The Meaning of Masonic
Past Grand Master, P Gd Secty, Nova Scotia
The obligation is the turning
point of every degree; it makes a man an E.A.; a F.C.; a M.M.
As early as 1738, objection
was taken to an oath of secrecy taken on the Holy Bible and a few years
later in 1757, the Synod of Seceders of Scotland condemned the Masonic Order
on five grounds, namely; that it is on oath of secrecy; secondly that such
an oath is considered by Freemasons as paramount to the laws of the land;
thirdly, that such oaths are administered before the secrets of Freemasonry
are communicated; fourthly that they are accompanied by certain
objectionable ceremonies, and lastly that to each is attached a penalty
which is ridiculous and absurd. Is there anything in these criticisms?
What is an oath or
obligation? The word "obligation" comes from a Latin word obligatio - a
binding to, a tie. The same root lig is to be found in the words, ligament

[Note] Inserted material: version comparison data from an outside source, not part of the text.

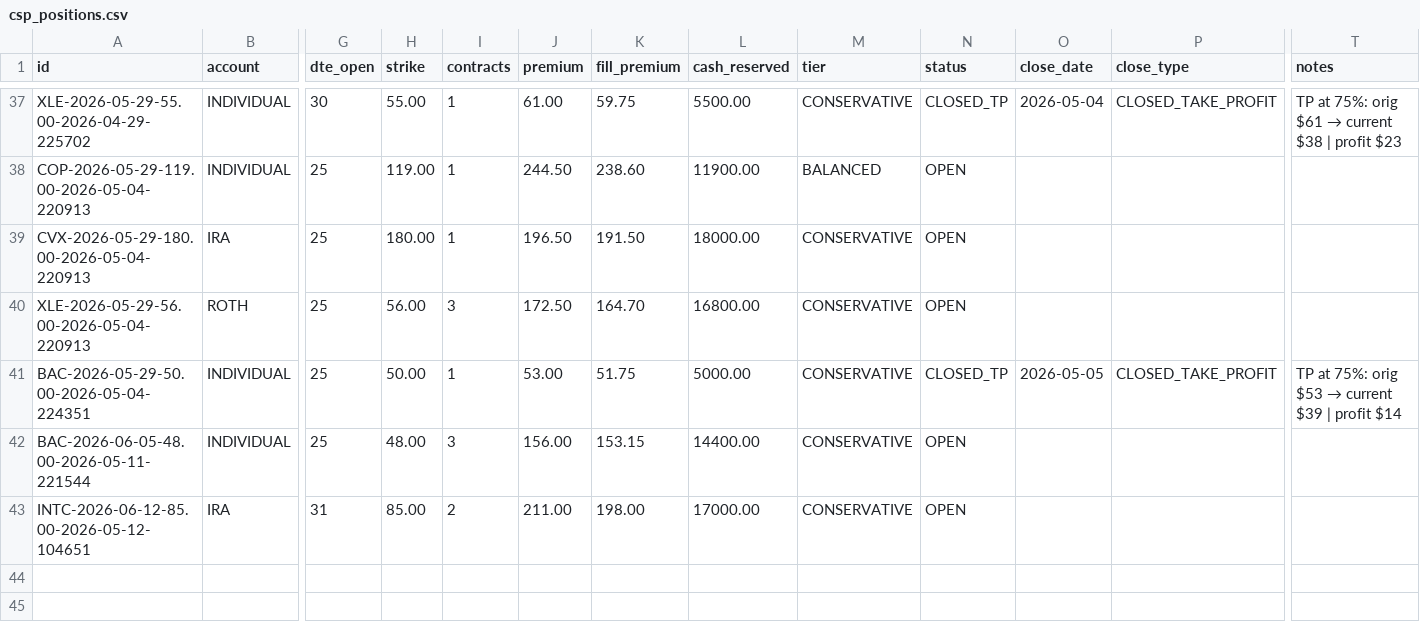
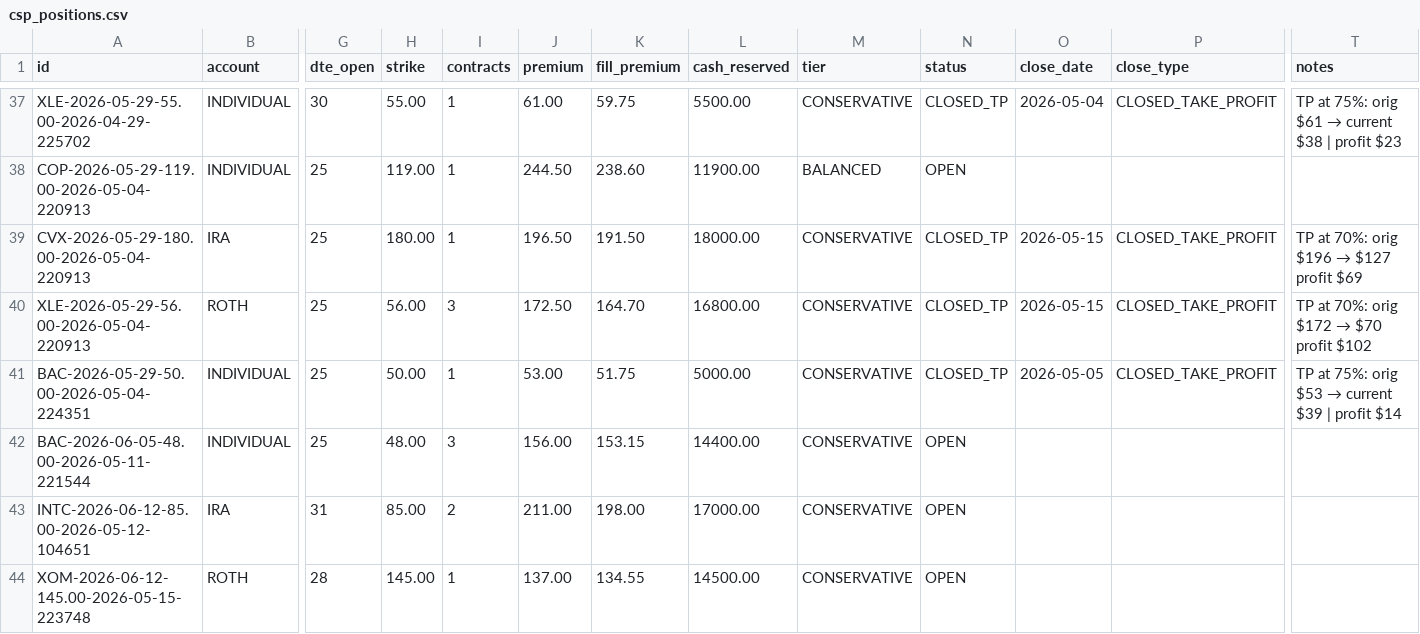
Before and after one commit to SimosProjects/Trading-Screener, a CSV file: csp_positions.csv, drawn as a sheet; only a part is shown, gaps mark what is left out; rows hold the shown columns only; the diff names each change by its address in the sheet, - before the commit and + after, or states it on an @@ line.

```diff
--- a/csp_positions.csv
+++ b/csp_positions.csv
-N39:N40 (status): OPEN
+N39:N40 (status): CLOSED_TP
-O39:O40 (close_date): (empty)
+O39:O40 (close_date): 2026-05-15
-P39:P40 (close_type): (empty)
+P39:P40 (close_type): CLOSED_TAKE_PROFIT
@@ T39 (notes): (empty) → TP at 70%: orig $196 → $127 profit $69 @@
@@ T40 (notes): (empty) → TP at 70%: orig $172 → $70 profit $102 @@
+row 44: XOM-2026-06-12-145.00-2026-05-15-223748 | ROTH | 28 | 145.00 | 1 | 137.00 | 134.55 | 14500.00 | CONSERVATIVE | OPEN
```
Also changed, not shown: cc_positions.csv, stock_positions.csv, 9 other files.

and religion. An obligation is more than an oath, it is more than a vow, it
combines both. An obligation is a promise made solemnly and under the
penalty or sanction of one's religious belief.
Let us now consider the five
objections made: - First, "Freemasons require oaths of secrecy"
An oath cannot be
objectionable or open to criticism unless immoral; nor simply because it
imposes secrecy, or the performance of a good action, or requires the person
who takes it to refrain from something objectionable, or obliges one to do
something which is not forbidden by Divine or human law. Where the time,
place and circumstances do not involve levity or profanity or crime, an oath
of secrecy; or of obedience, or to be truthful, and calling on God to be a
witness or to punish one for its violation is incapable by any perversion of
Scripture or of reasoning to be regarded as criminal or immoral. Calling on
God to witness is a recognized part of all oaths, and calling down God's
wrath for its violation is implied even if not expressed.
Oaths are as old as mankind
and were used by pagans and barbarians to secure certainty in evidence or
the performance of a pledge. Oaths were common in Old Testament times. In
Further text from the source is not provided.